• [What is being asked]: Where the word "language" shows up in the entries below, please copy the whole line.

• [Entries provided]:
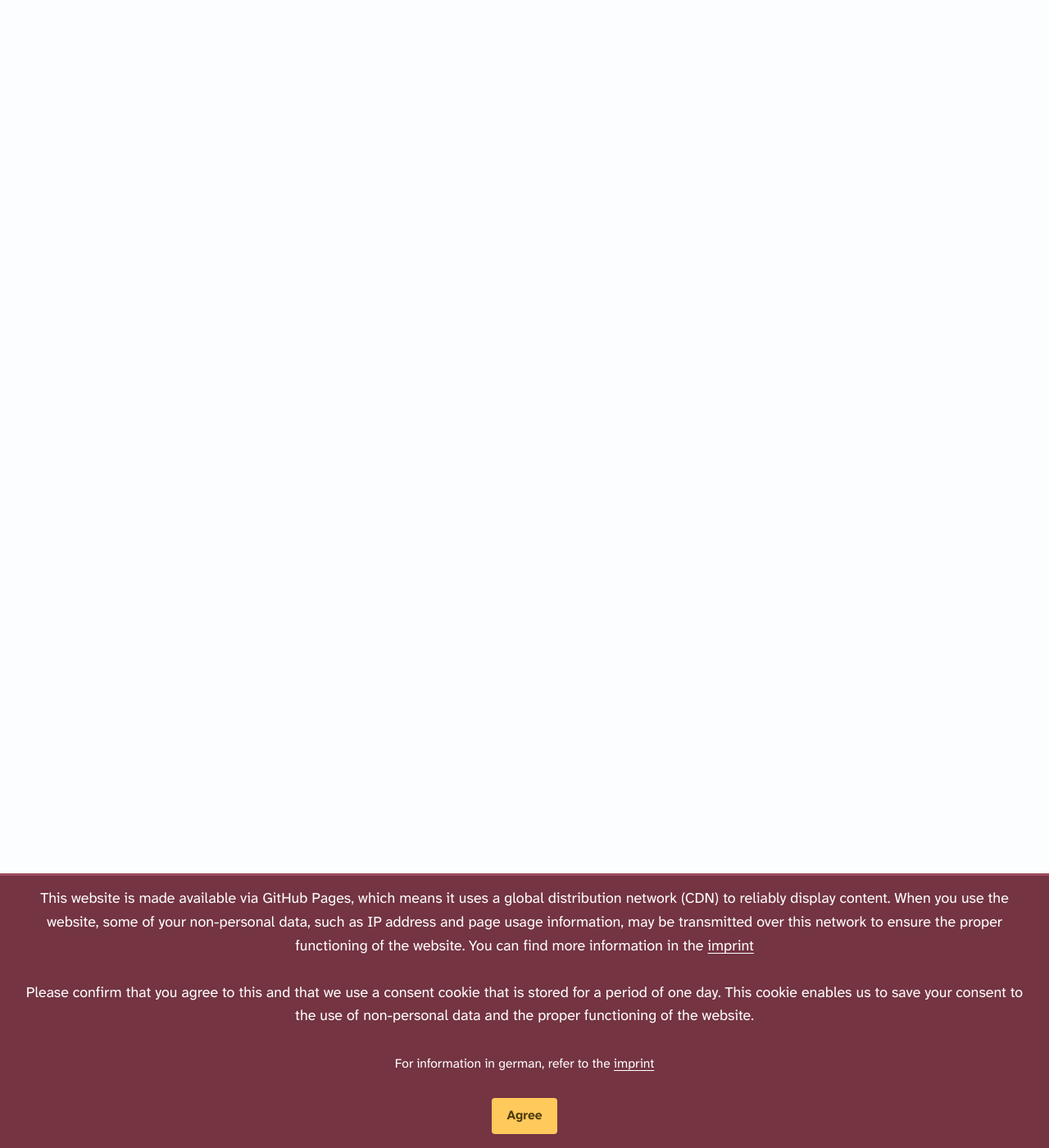
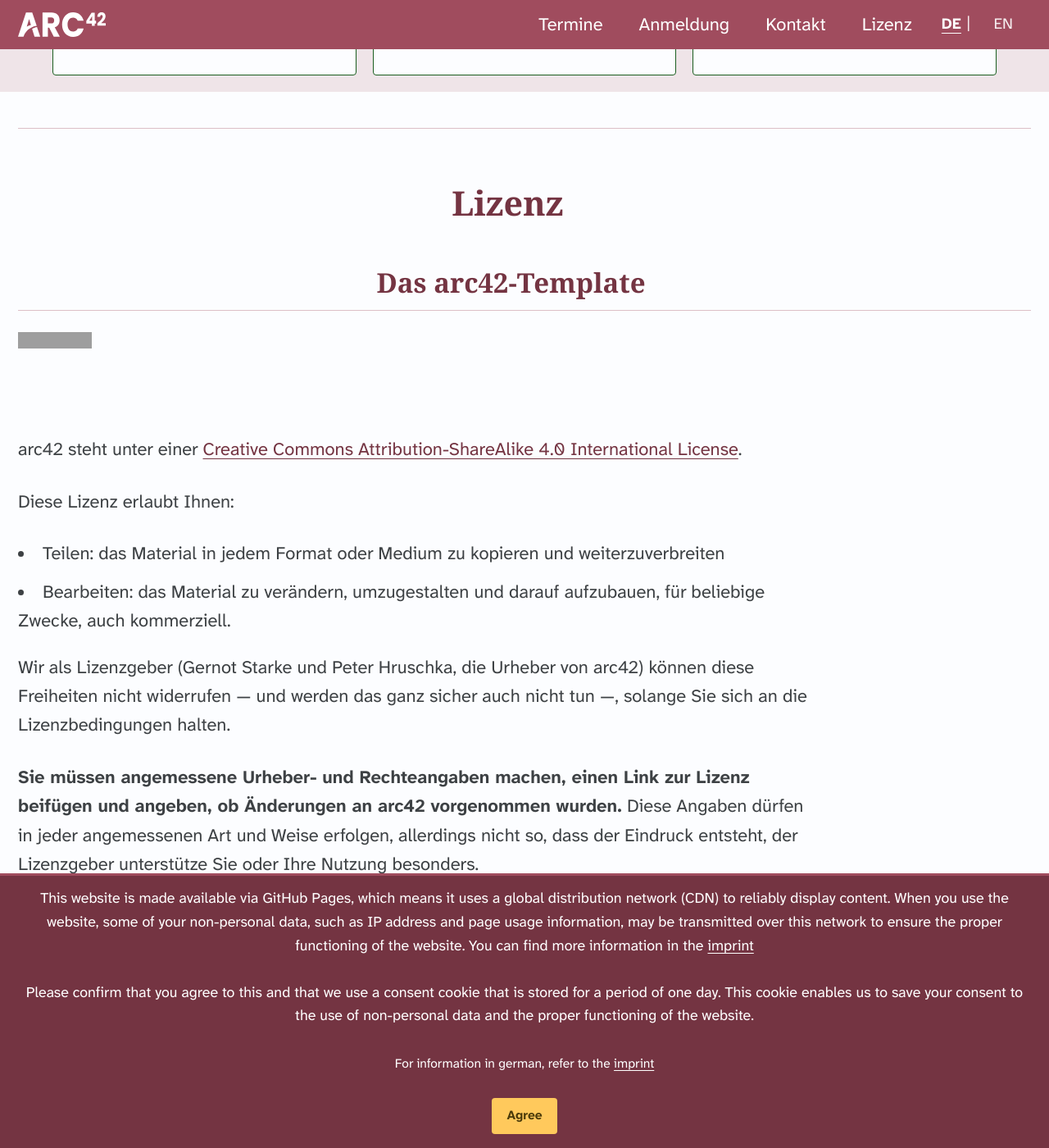
Before and after one commit to arc42/trainings.arc42.org-site, a Jekyll site: the page built from _pages/home-de.html, in a window 1280 px wide and 1400 px high, scrolled down 8503 px. Shown: the whole window at 82% size. Built offline with Jekyll 4.4.1, drawn with Linux system fonts in a browser that asks for light colours; cached includes are drawn as plain includes; some web fonts are replaced; some of the changed text lies outside the part shown; grey boxes are pictures that could not be loaded.

Commit message:
feat: German home page /de/
Replaces Task 1's /de/ placeholder with the real German home page — a
structural twin of _pages/home.html: same layout, same section ids
(training-dates, contact, license), same classes, same icons and the same
links. Only the language and the registration form URL differ
(/anmeldung/ instead of /registration/).

Two things the new page turned up in its English twin:

- The EN lead still routed German-language courses to /anmeldung/ mid-prose,
  contradicting every EN card below it, which routes to /registration/.
  From the English page registration is /registration/, full stop; the German
  path belongs to the masthead switch. The lead now points at the per-card
  delivery-language note instead.
- The license block re-opened its own <div id="main" role="main">
  <section class="page__content">, but layouts/page.html already wraps the
  page in exactly that — the page shipped two id="main" and two role="main"
  landmarks. Dropped the inner wrapper rather than copy the defect into the
  German twin. Visually neutral: the same descendant selectors match those
  paragraphs either way, and nothing references #main.

README.md and CRUSH.md: the site is bilingual now (EN at /, DE at /de/),
the masthead carries a DE|EN switch where the search toggle used to sit,
nav is per language via main/main_de, and timeline cards follow the page
language while the delivery language shows as a per-card note.

make check-links: exit 0 (38 internal links, 11 files, 0 failures).

Co-Authored-By: Claude Opus 5 <noreply@anthropic.com>
Claude-Session: https://claude.ai/code/session_0195Yyew7UWRRb3WPzUaNC3r

```diff
--- a/_pages/home-de.html
+++ b/_pages/home-de.html
@@ -1,30 +1,120 @@
 ---
-title: "arc42 Trainingstermine"
+title: "arc42 Trainings & Termine"
 layout: page
 permalink: /de/
 lang: de
 translation_url: /
 header:
-  # Same compact solid --deep band as the English home page (white on #743442,
-  # 9.08:1).
+  # Same compact solid --deep band as the English home page: white on #743442
+  # measures 9.08:1 outright (ADR-0002) — no photo, no overlay filter.
   overlay_color: "#743442"
 
 excerpt: >-
-  Praxisnahe Software-Architektur-Trainings — von den Menschen hinter arc42.
+  Software-Architektur-Trainings aus der Praxis — von den Köpfen hinter arc42.
 ---
 
 {%- comment -%}
-  PLACEHOLDER — Task 1 only. This page exists so that the German masthead nav and
-  the EN→DE switch have a live target and `make check-links` passes. Task 3
-  replaces the whole file with the real German home page. The three headings
-  carry the ids the DE nav links to (#training-dates, #contact, #license) —
-  without them html-proofer's hash check fails on the same links.
+  German twin of _pages/home.html. Same layout, same section ids
+  (training-dates, contact, license), same classes, same links — only the
+  language and the registration form URL (/anmeldung/ instead of /registration/)
+  differ. Keep the two files in sync structurally.
 {%- endcomment -%}
 
 <h1 id="training-dates">Termine</h1>
 
-<p class="timeline-lead">Die deutschsprachige Startseite entsteht gerade.</p>
+<p class="timeline-lead">
+  Alle kommenden arc42-Trainings in einer chronologischen Übersicht — zur
+  Buchung geht es über <a href="/anmeldung/">Anmeldung</a>. Trainings, die auf
+  Englisch durchgeführt werden, sind auf der jeweiligen Karte gekennzeichnet.
+</p>
 
-<h1 id="contact">Kontakt</h1>
+<div class="timeline">
+  {% include timeline_auto.html page_lang="de" %}
+</div>
+
+<hr class="section-sep">
+
+<section class="site-section alternative-color">
+
+  <h1 id="contact">Kontakt</h1>
+
+  <div class="notice--info">
+    <b>Bitte beachten Sie, wenn Sie uns kontaktieren:</b>
+  </div>
+
+    <div class="box-container">
+
+      <div class="box box--info box-third">
+        Wir verwenden Ihre personenbezogenen Daten (Name, E-Mail-Adresse)
+        ausschließlich, um Ihre Anfrage zu beantworten. Diese Daten werden im
+        Sinne der Europäischen Datenschutz-Grundverordnung <a href="https://en.wikipedia.org/wiki/General_Data_Protection_Regulation">DSGVO</a> nicht gespeichert, aufbewahrt oder weiterverarbeitet.
+      </div>
+
+      <div class="box box--info box-third">
+        Sie geben uns damit ausdrücklich Ihre Einwilligung, Ihre Daten für den
+        genannten Zweck zu verwenden.
+      </div>
+
+      <div class="box box--info box-third">
+        Sie nehmen ausdrücklich zur Kenntnis und willigen ein, dass einige der
+        Kontaktwege unverschlüsselte Kanäle nutzen — Ihre personenbezogenen Daten
+        könnten auf dem Transportweg daher sichtbar sein.
+      </div>
+
+    </div>
+
+
+  <hr>
+
+  <div class="box-container">
+
+    <div class="box box--success box-third">
+      Bitte beachten Sie <a href="/imprint">Impressum + Datenschutzerklärung</a>.
+    </div>
+
+    <div class="box box--success box-third">
+      <ul>
+        <li><a href="xmxaxixlxtxo:ixnxfxox@xaxrxcx4x2x.xdxex" onmouseover="this.href=this.href.replace(/x/g,'');"><i class="fa fa-fw fa-envelope"></i>E-Mail (unsere Adresse ist gegen Spam geschützt)</a></li>
+        <li>über den <a href="https://github.com/arc42/arc42-template/issues"><i class="fab fa-fw fa-github"></i>GitHub Issue-Tracker</a></li>
+        <li>bei <a href="https://stackoverflow.com/questions/tagged/arc42"><i class="fab fa-fw fa-stack-overflow"></i>Stackoverflow</a></li>
+      </ul>
+    </div>
+
+    <div class="box box--success box-third">
+      <b><i class="fab fa-linkedin"></i>LinkedIn</b>
+      <ul>
+        <li><a href="https://linkedin.com/in/gernotstarke">Gernot Starke</a></li>
+        <li><a href="https://www.linkedin.com/in/peterhruschka/">Peter Hruschka</a></li>
+      </ul>
+    </div>
+  </div>
+
+</section>
+
+<hr class="section-sep">
 
 <h1 id="license">Lizenz</h1>
+
+<h2 id="das-arc42-template">Das arc42-Template</h2>
+
+<p><a rel="license" href="https://creativecommons.org/licenses/by-sa/4.0/"><img alt="Creative-Commons-Lizenz" style="border-width:0" src="https://i.creativecommons.org/l/by-sa/4.0/88x31.png" /></a></p>
+
+<p><br /><br />
+  arc42 steht unter einer <a rel="license" href="https://creativecommons.org/licenses/by-sa/4.0/">Creative Commons Attribution-ShareAlike 4.0 International License</a>.</p>
+
+<p>Diese Lizenz erlaubt Ihnen:</p>
+
+<ul>
+  <li>Teilen: das Material in jedem Format oder Medium zu kopieren und weiterzuverbreiten</li>
+  <li>Bearbeiten: das Material zu verändern, umzugestalten und darauf aufzubauen, für beliebige Zwecke, auch kommerziell.</li>
+</ul>
+
+<p>Wir als Lizenzgeber (Gernot Starke und Peter Hruschka, die Urheber von arc42)
+  können diese Freiheiten nicht widerrufen — und werden das ganz sicher auch nicht tun —, solange Sie sich an die Lizenzbedingungen halten.</p>
+
+<p><strong>Sie müssen angemessene Urheber- und Rechteangaben machen, einen Link zur Lizenz beifügen und angeben, ob Änderungen an arc42 vorgenommen wurden.</strong> Diese Angaben dürfen in jeder angemessenen Art und Weise erfolgen, allerdings nicht so, dass der Eindruck entsteht, der Lizenzgeber unterstütze Sie oder Ihre Nutzung besonders.</p>
+
+<p>Wenn Sie das Material von arc42 verändern, umgestalten oder darauf aufbauen, müssen Sie Ihre Beiträge unter derselben Lizenz wie das Original verbreiten.</p>
+
+<h2 id="ihre-eigenen-inhalte">Ihre eigenen Inhalte</h2>
+<p>Ihre eigenen Inhalte können Sie völlig frei und nach Ihren eigenen Regeln nutzen oder veröffentlichen — auch dann, wenn sie in das arc42-Template eingebettet sind.</p>
```
Also changed, not shown: CRUSH.md (+16 -0 lines), README.md (+26 -3 lines), _pages/home.html (+11 -5 lines).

• [Expected answer]:
links. Only the language and the registration form URL differ
- The EN lead still routed German-language courses to /anmeldung/ mid-prose,
  delivery-language note instead.
nav is per language via main/main_de, and timeline cards follow the page
language while the delivery language shows as a per-card note.
+  language and the registration form URL (/anmeldung/ instead of /registration/)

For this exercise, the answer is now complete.